Bay High School recently received the 2022 Advanced Placement (AP) Computer Science Women’s Diversity Award from the College Board’s Division of Administration.
According to a news release, only 209 schools nationwide have achieved this accreditation, and Bay was just one of 25 schools in Ohio to earn such an honor.
Since its inception in 1988, the award has helped provide opportunities to more students in the high-paying fields of computer science, the release said.
In 2017 alone, female participation in these AP computer science classes increased by 39%.
Robert Hoon, director of curriculum and instruction for the Bay Village School District, told The Morning Journal that computer science has traditionally been a very male-dominated field of study nationally.
“Our high school program won this award because it expanded women’s access to our classes,” Hung said. “It’s a very important honor.”
Hoon praised Brent Neibecker, AP Computer Science Teacher, along with District Superintendent Scot Prebles.
Her high-level work as a teacher at Bay High School has allowed the school to expand female participation, as well as increase participation throughout AP classes.
“Mr. Neibecker has taught AP Computer Science since the beginning of our offering,” said Hoon. “Students are very interested.
“I think a lot of that can be attributed to Mr. Nyvecker’s role in the classroom, and he certainly sparked student interest throughout his high school career.”
Head of Mathematics at Bay High School, Naiveker is involved in many of the day-to-day operations of the school’s math class.
Hoon says AP computer science is just one part of Neibecker’s job, but it’s one he takes great pride in.
Hoon said Neibecker has contributed to her success in class during the coronavirus pandemic.
“To be fair,[Nyvecker]has really weathered the COVID-19 pandemic in a class that can’t be easily replicated,” Hoon said. “He did a great job with it.
“Student interest continues to be very high.”
In addition to education, the district wants to give students the opportunities they need to succeed, Hoon said.
Prebles said winning the award not only shows that the district supports students in a big way, but the work isn’t done.
“Equality comes from opportunity,” said Phe. “The most important thing we can do is provide opportunities for all students, male and female.
“Having different students in the classroom increases the chances of learning in different ways.”
One of the district’s challenges is preserving each student’s personal experience, says Prebles.
The state’s large curriculum remains the same for each student, but school districts strive to ensure that things feel relatively personalized, he said.

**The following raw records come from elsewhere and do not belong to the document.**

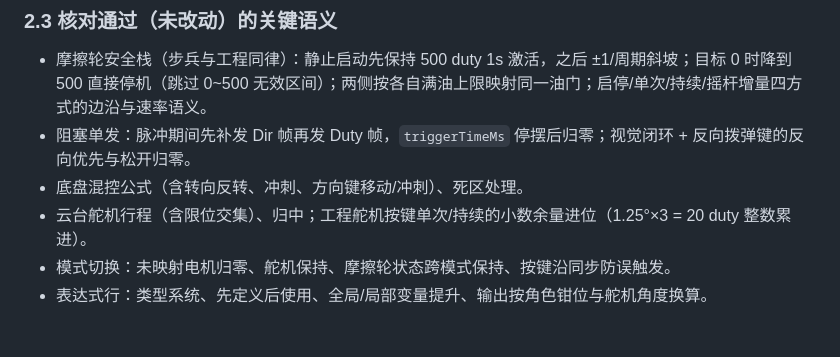
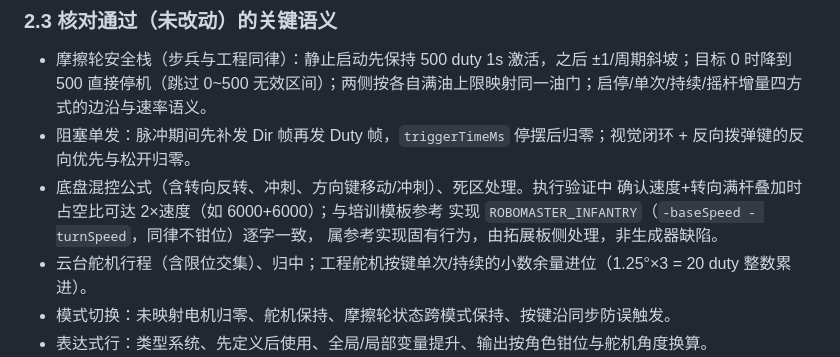
Before and after one commit to louqingjie/PIE-Block, a Markdown page: docs/design/发布前生成代码核对报告.md, the part around the change. GitHub-like rendering; blank space fills up the shorter version.

Commit message:
docs(core): 核对报告补充底盘混控与参考实现一致性结论

```diff
--- a/docs/design/发布前生成代码核对报告.md
+++ b/docs/design/发布前生成代码核对报告.md
@@ -46,7 +46,10 @@ dart test                                # 含永久回归与（有 gcc 时的
 
 - 摩擦轮安全栈（步兵与工程同律）：静止启动先保持 500 duty 1s 激活，之后 ±1/周期斜坡；目标 0 时降到 500 直接停机（跳过 0~500 无效区间）；两侧按各自满油上限映射同一油门；启停/单次/持续/摇杆增量四方式的边沿与速率语义。
 - 阻塞单发：脉冲期间先补发 Dir 帧再发 Duty 帧，`triggerTimeMs` 停摆后归零；视觉闭环 + 反向拨弹键的反向优先与松开归零。
-- 底盘混控公式（含转向反转、冲刺、方向键移动/冲刺）、死区处理。
+- 底盘混控公式（含转向反转、冲刺、方向键移动/冲刺）、死区处理。执行验证中
+  确认速度+转向满杆叠加时占空比可达 2×速度（如 6000+6000）；与培训模板参考
+  实现 `ROBOMASTER_INFANTRY`（`-baseSpeed - turnSpeed`，同律不钳位）逐字一致，
+  属参考实现固有行为，由拓展板侧处理，非生成器缺陷。
 - 云台舵机行程（含限位交集）、归中；工程舵机按键单次/持续的小数余量进位（1.25°×3 = 20 duty 整数累进）。
 - 模式切换：未映射电机归零、舵机保持、摩擦轮状态跨模式保持、按键沿同步防误触发。
 - 表达式行：类型系统、先定义后使用、全局/局部变量提升、输出按角色钳位与舵机角度换算。
```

“That’s the job,” said Prebles. “Truly, excellence in education, if you can see your programs, policies and procedures, you will see that there is opportunity for every student in your school district.
“Basically, all ships rise.”
Prebles and Hoon said school counselors are essential to maintaining a sense of individuality in students.
And each student has a different career path.
“The relationships we have developed with our students and school counselors have really helped this program and others grow,” Hung said. “Having the ability to independently plan a course for each student would be really helpful.”
According to the district, national recognition is great, but it’s not the best moment of their academic instruction.
Instead, the district said it wanted to use this recognition as a starting point to create more opportunities for current students and those looking to move up the ranks.
“This is very important and something we are very proud of,” said Hoon. “But frankly, it’s the beginning of what we want to do.”